Robyn was completely floored by the news, but her family got her through the harrowing chapter. Her support network was incredible but her own strength is something she’s incredibly proud of, and rightly so. 

Telling her children she had cancer was the hardest part for Robyn

“I don’t think we give ourselves enough credit for how resilient we can all be at a time like that. My doctors had assured me it was completely treatable so I just held onto that.”

As incredible as her loved ones were, Robyn said telling her grown children the news was the most difficult part for her. The 48-year-old mum has three children, but two were living abroad at the time of her diagnosis, and not being able to hug them when she shared that news was devastating for her.

“I’ve three grown-up children, two of whom were living abroad, one in Bali and one in Dubai.  Having to video call them on the other side of the world to tell them the news was possibly the hardest thing I’ve ever done. They were devastated and upset and I couldn’t give them a hug. I was lucky my eldest son was in the country so I could tell him in person but it was still horrible delivering that news.”

Robyn said the feeling of devastation that cancer brings is so incredibly hard to shake, especially during treatment.
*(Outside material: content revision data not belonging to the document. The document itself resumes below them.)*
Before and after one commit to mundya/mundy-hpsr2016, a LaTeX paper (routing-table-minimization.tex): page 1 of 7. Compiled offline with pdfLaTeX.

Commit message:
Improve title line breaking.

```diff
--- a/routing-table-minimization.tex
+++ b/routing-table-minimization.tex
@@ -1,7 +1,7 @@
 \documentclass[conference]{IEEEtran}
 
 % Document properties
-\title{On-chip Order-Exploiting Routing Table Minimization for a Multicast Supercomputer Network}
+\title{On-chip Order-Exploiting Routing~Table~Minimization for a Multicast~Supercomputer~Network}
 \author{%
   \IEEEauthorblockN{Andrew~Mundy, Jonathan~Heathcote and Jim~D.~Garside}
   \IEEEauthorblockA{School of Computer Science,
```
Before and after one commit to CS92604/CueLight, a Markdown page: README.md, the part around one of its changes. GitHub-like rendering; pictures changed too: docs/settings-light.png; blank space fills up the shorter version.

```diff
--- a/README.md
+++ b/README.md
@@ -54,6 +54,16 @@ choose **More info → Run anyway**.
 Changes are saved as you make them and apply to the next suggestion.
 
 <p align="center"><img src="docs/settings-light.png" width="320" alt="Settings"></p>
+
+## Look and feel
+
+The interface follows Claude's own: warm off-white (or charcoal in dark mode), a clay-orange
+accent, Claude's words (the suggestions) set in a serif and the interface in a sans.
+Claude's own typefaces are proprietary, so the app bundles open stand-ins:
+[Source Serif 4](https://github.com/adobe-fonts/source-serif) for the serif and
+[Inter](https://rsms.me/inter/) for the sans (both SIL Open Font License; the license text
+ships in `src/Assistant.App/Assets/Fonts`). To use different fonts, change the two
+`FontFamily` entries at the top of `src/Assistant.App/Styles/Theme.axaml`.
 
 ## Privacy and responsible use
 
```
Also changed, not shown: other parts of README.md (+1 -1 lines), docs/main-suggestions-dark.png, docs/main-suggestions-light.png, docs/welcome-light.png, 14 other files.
The mum said she wished she could tell her past self that she would be okay.

“I wish I knew that I would once again be okay and that I would feel happy again. I wish I knew life would be good once more because I completely lost that through it all. It’s just an endless feeling of devastation and upset. 

“I’m very happy to say I am okay and I got through it”

As we approach the end of March, Robyn said she is “feeling really good”. She underwent a lumpectomy and radiotherapy and finished her treatment in January. Robyn is now focusing on the future.

“Now that my treatment is finished, I’m trying to put it behind me and get back to normal.

Robyn said her diagnosis has “changed me for the better” because she now looks at life differently. “Having come through the other side, I feel so positive and excited for the future. I feel more courageous about going for things now, no more putting things off.

“No more wasting time worrying about silly things. Life is too short for that.”

“To any woman that does get bad news, don’t lose hope”

Robyn is sharing her story in a bid to urge other women to conduct self-exams, reach out to their doctors, and know the symptoms of breast cancer.

“Regular self-examinations take seconds to do and it could save your life. If caught early it’s completely treatable. Make yourself aware of the signs to look out for, it’s not just lumps, it can be pain, swelling, or itchiness.

“Women under 50 in Ireland are not in the mammogram programme and can slip through the net, we’re relying completely and utterly on ourselves.”

Robyn urged women who are over 50 to ensure they’re registered for the mammogram programme as you’re not called automatically. 

“To any woman that does get bad news, don’t lose hope.  There is so much help and support out there. The Irish Cancer Society is fantastic. I found them an invaluable source for reliable information. Purple House in Bray which was also my local cancer support centre.  There are some amazing, supportive people out there who will help you through.”

The Irish Cancer Society’s Daffodil Day takes place Friday 22nd March 2024 and they’re asking Ireland to come together as a community and go all in. Go to to donate and support the Irish Cancer Society.